It’s crucially important to avoid confrontation in all of this. It’s all too easy for pedants to condemn non-standard English on the internet or in new literary sources and call it language deterioration. Conversely it is all to easy for people to revel in the freedom of the internet and disregard the canon that is there heritage. We need to devise an appropriate philosophy that brings about a mutually enlightening relationship between these poles. It’s no easy task given the speed and multidimensional complexity of contemporary language change. The most difficult teaching jobs in the world are language-related jobs. The need to translate and interpret, hugely difficult, the need to teach, hugely difficult.  If David were in charge of the world, all teacher’s salaries would be quadrupled!

 

Advertisements

3 thoughts on “IATEFL 2016 Opening Plenary

  1. Wow, I literally don’t even know how you do it Lizzie – I was in the second row during this talk and I don’t think I took all this in at the time! Thanks for writing up such a great plenary (I had no idea Professor Crystal was a closet comedian!)
    Looking forward to the rest of your posts 🙂

  2. Pingback: IATEFL Birmingham 2016: Video selections | Sandy Millin

  3. Pingback: IATEFL 2016 – Q and A follow-up to David Crystal’s plenary – Lizzie Pinard

Leave a Reply

Fill in your details below or click an icon to log in:

WordPress.com Logo

You are commenting using your WordPress.com account. Log Out / Change )

Twitter picture

You are commenting using your Twitter account. Log Out / Change )

Facebook photo

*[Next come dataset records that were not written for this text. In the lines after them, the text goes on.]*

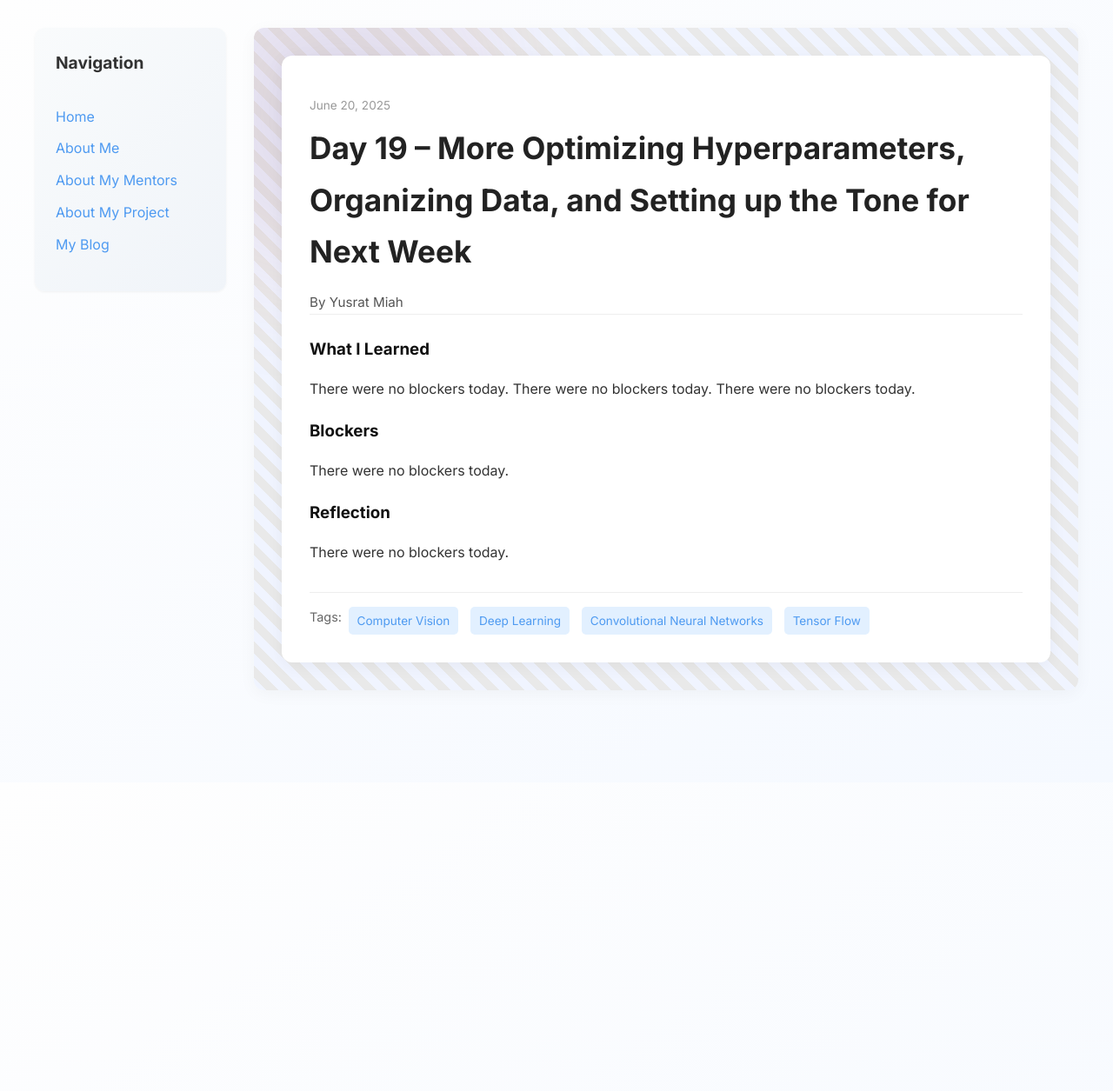
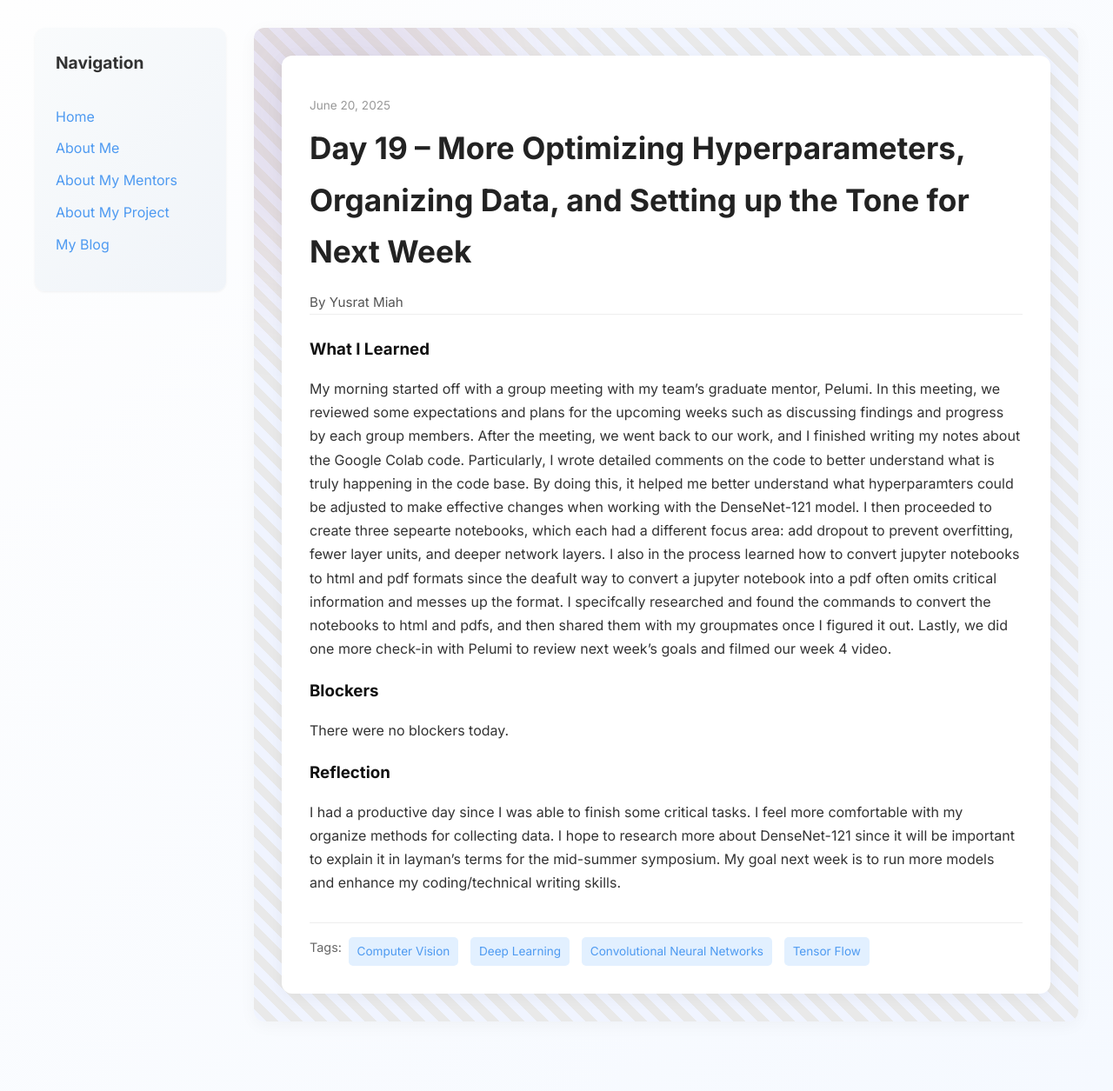
Before and after one commit to yusratmiah/yusratmiah.github.io, a Jekyll site: the page built from _posts/2025-06-20-day-19.md, in a window 1280 px wide. Shown: the whole page at 87% size. Built offline with Jekyll 4.4.1, drawn with Linux system fonts in a browser that asks for light colours; before the commit the page ends 900 px from its top, so only the background shows below that.

Commit message:
Update 2025-06-20-day-19.md

```diff
--- a/_posts/2025-06-20-day-19.md
+++ b/_posts/2025-06-20-day-19.md
@@ -7,15 +7,13 @@ permalink: /day19.html
 tags: ["Computer Vision", "Deep Learning", "Convolutional Neural Networks", "Tensor Flow"]
 
 what_i_learned: |
-  There were no blockers today.
-  There were no blockers today.
-  There were no blockers today.
+  My morning started off with a group meeting with my team's graduate mentor, Pelumi. In this meeting, we reviewed some expectations and plans for the upcoming weeks such as discussing findings and progress by each group members. After the meeting, we went back to our work, and I finished writing my notes about the Google Colab code. Particularly, I wrote detailed comments on the code to better understand what is truly happening in the code base. By doing this, it helped me better understand what hyperparamters could be adjusted to make effective changes when working with the DenseNet-121 model. I then proceeded to create three sepearte notebooks, which each had a different focus area: add dropout to prevent overfitting, fewer layer units, and deeper network layers. I also in the process learned how to convert jupyter notebooks to html and pdf formats since the deafult way to convert a jupyter notebook into a pdf often omits critical information and messes up the format. I specifcally researched and found the commands to convert the notebooks to html and pdfs, and then shared them with my groupmates once I figured it out. Lastly, we did one more check-in with Pelumi to review next week's goals and filmed our week 4 video.
 
 blockers: |
   There were no blockers today.
 
 reflection: |
-  There were no blockers today.
+  I had a productive day since I was able to finish some critical tasks. I feel more comfortable with my organize methods for collecting data. I hope to research more about DenseNet-121 since it will be important to explain it in layman's terms for the mid-summer symposium. My goal next week is to run more models and enhance my coding/technical writing skills.
 
 
 ---
```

You are commenting using your Facebook account. Log Out / Change )

Google+ photo

You are commenting using your Google+ account. Log Out / Change )

Connecting to %s